[Itemized modification records]
........
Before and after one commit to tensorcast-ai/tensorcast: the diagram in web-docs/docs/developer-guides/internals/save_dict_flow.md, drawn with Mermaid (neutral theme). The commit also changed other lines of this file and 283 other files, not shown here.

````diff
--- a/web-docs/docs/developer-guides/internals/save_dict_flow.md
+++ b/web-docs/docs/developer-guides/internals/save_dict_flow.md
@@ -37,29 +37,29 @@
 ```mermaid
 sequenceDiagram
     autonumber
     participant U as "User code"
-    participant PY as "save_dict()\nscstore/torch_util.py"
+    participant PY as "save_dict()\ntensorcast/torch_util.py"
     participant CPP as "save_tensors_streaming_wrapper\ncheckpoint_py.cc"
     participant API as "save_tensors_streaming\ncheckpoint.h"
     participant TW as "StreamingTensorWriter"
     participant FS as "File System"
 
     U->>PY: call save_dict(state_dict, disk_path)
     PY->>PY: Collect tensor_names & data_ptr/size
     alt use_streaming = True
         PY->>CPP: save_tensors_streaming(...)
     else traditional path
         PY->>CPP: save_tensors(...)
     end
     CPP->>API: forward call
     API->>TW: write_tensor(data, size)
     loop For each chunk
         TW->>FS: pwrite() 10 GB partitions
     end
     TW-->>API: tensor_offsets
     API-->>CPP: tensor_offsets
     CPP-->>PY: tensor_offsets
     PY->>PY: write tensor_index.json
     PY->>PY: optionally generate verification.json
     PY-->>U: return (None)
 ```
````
........
## [Try it]
The answer must be every line of the entries that includes the word "guides".

## [Output of the task]
Before and after one commit to tensorcast-ai/tensorcast: the diagram in web-docs/docs/developer-guides/internals/save_dict_flow.md, drawn with Mermaid (neutral theme). The commit also changed other lines of this file and 283 other files, not shown here.
--- a/web-docs/docs/developer-guides/internals/save_dict_flow.md
+++ b/web-docs/docs/developer-guides/internals/save_dict_flow.md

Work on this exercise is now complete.